As soon as the Cabinet cleared 51% FDI in multi-brand retail in September, it expected a maelstrom of dissent and resistance—especially during the winter session of Parliament. The fact that the government is reportedly considering the creation of an independent regulator to check anti-competitive practices in the retail sector is thus a move to allay fears that big MNCs will come in to Indian markets and dominate them to the detriment of smaller players. The idea for such a regulator—mooted by the Department of Industrial Policy and Promotion—is a good one. Companies like Walmart have considerable clout and though it won’t be easy to compete with kiranas, let alone establish a monopoly, Walmart for one has been accused of anti-competitive actions in the past in various countries. A well-functioning regulator can help ensure this doesn’t happen in India—certainly the plethora of complaints against organised retailers will get a fair hearing.
There are, however, a number of issues to be kept in mind before such a regulator is set up. The first issue is that, as Arvind Singhal, chairman, Technopak Advisors, says, the regulator will have a limited impact because the vast majority of the retail market in India is unorganised. Various studies estimate the size of the Indian retail industry at $470 billion, with organised retail accounting for only 6% of this market.
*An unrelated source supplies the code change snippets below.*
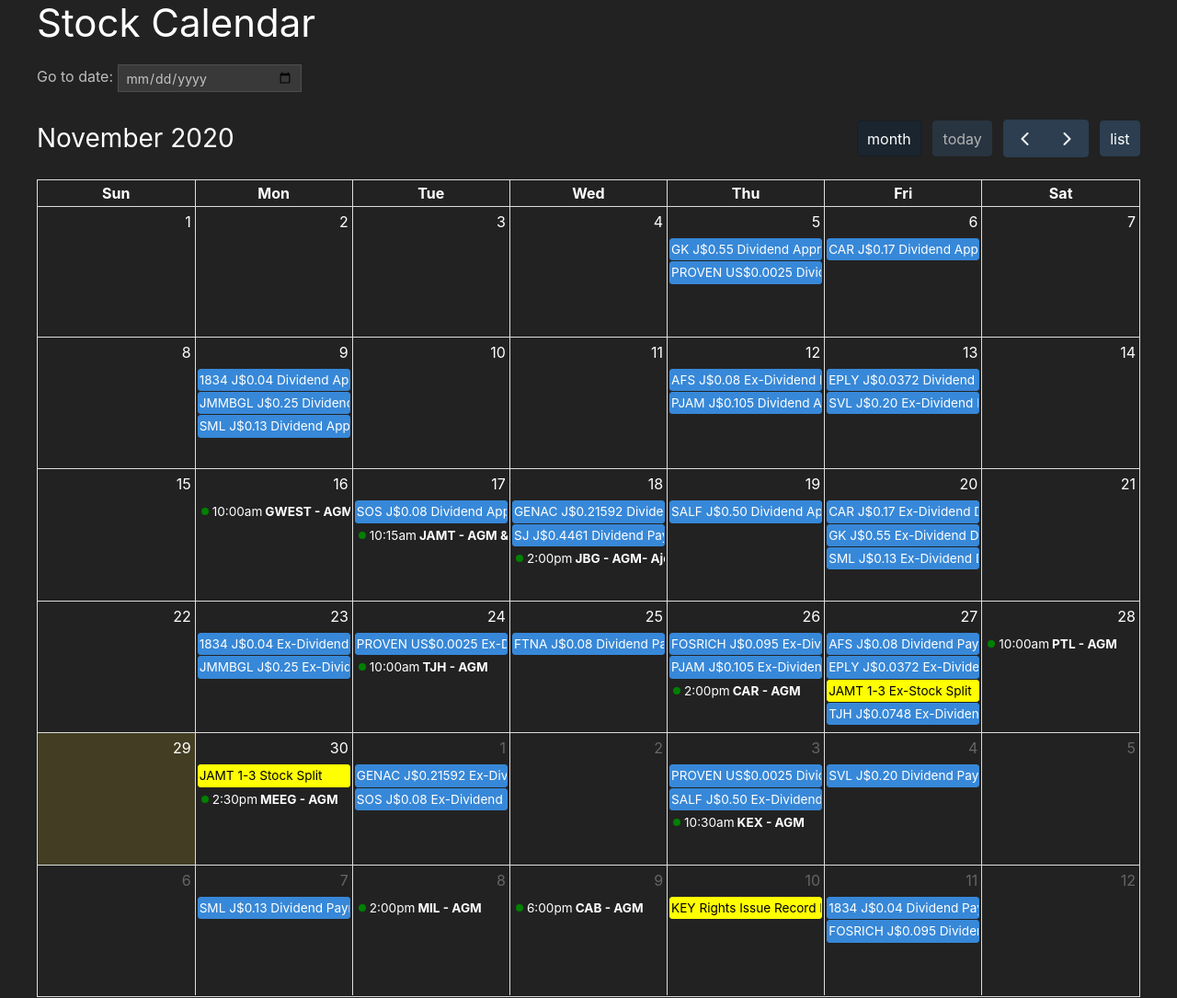
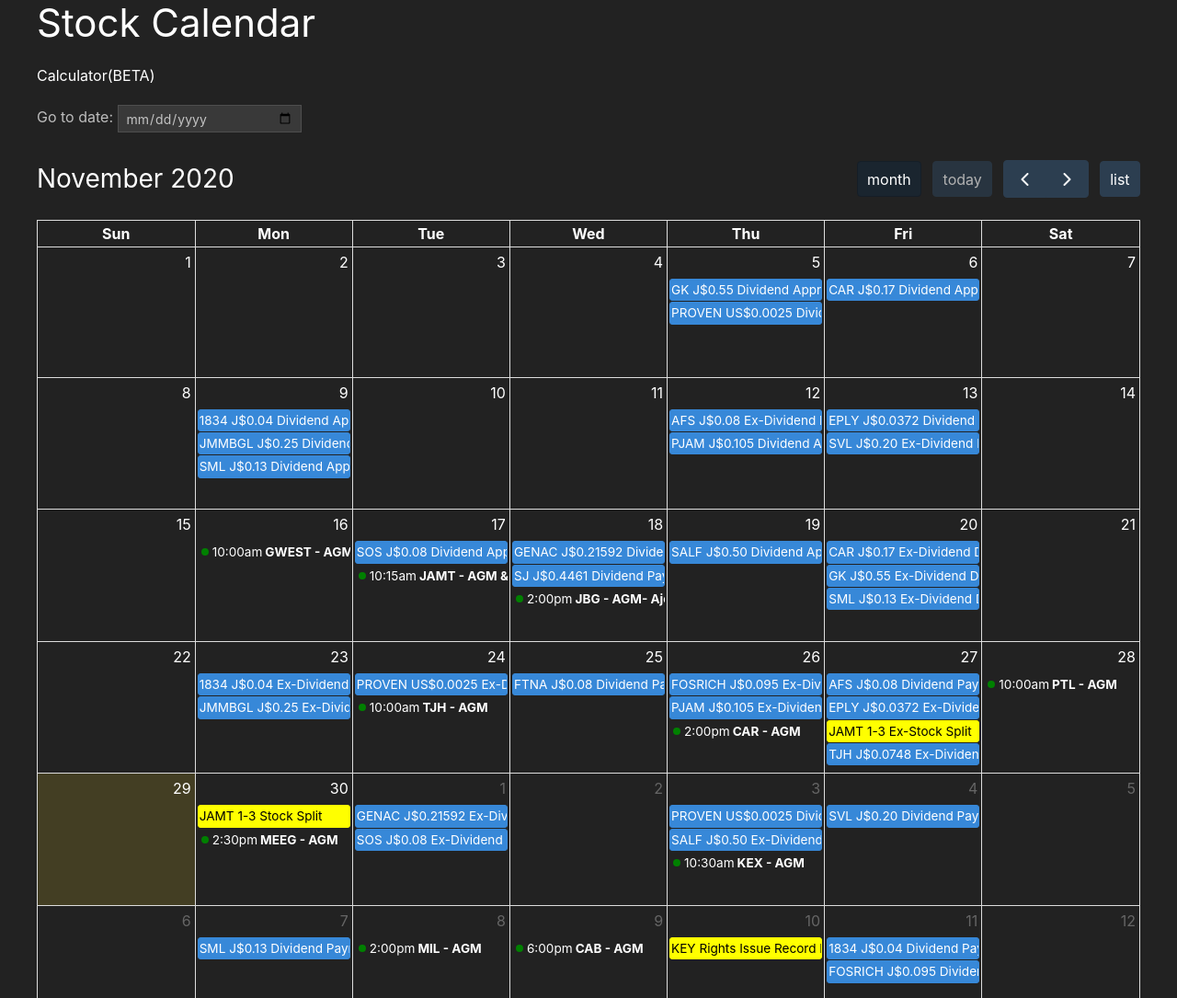
Before and after one commit to DemmarkForrester/jse-cal.github.io, a plain HTML site: page index.html in a window 1280 px wide. Shown: the top 1085 px of the page at 92% size. Drawn offline with nearby package versions, Linux system fonts and the light colour scheme.

Commit message:
add link to calculator

```diff
--- a/index.html
+++ b/index.html
@@ -40,6 +40,7 @@
 <body class="uk-light uk-background-secondary" uk-height-viewport>
   <div class="uk-container">
     <h1> Stock Calendar </h1>
+    <a href="./calculator.html">Calculator(BETA)</a>
     <p>
       Go to date: <input type="date" id="dateInput" class="uk-input uk-form-width-medium uk-form-small">
     </p>
```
The very definition of ‘unorganised’ is that it doesn’t come under any regulatory norms. Another issue to be taken note of is that, as things stand, states have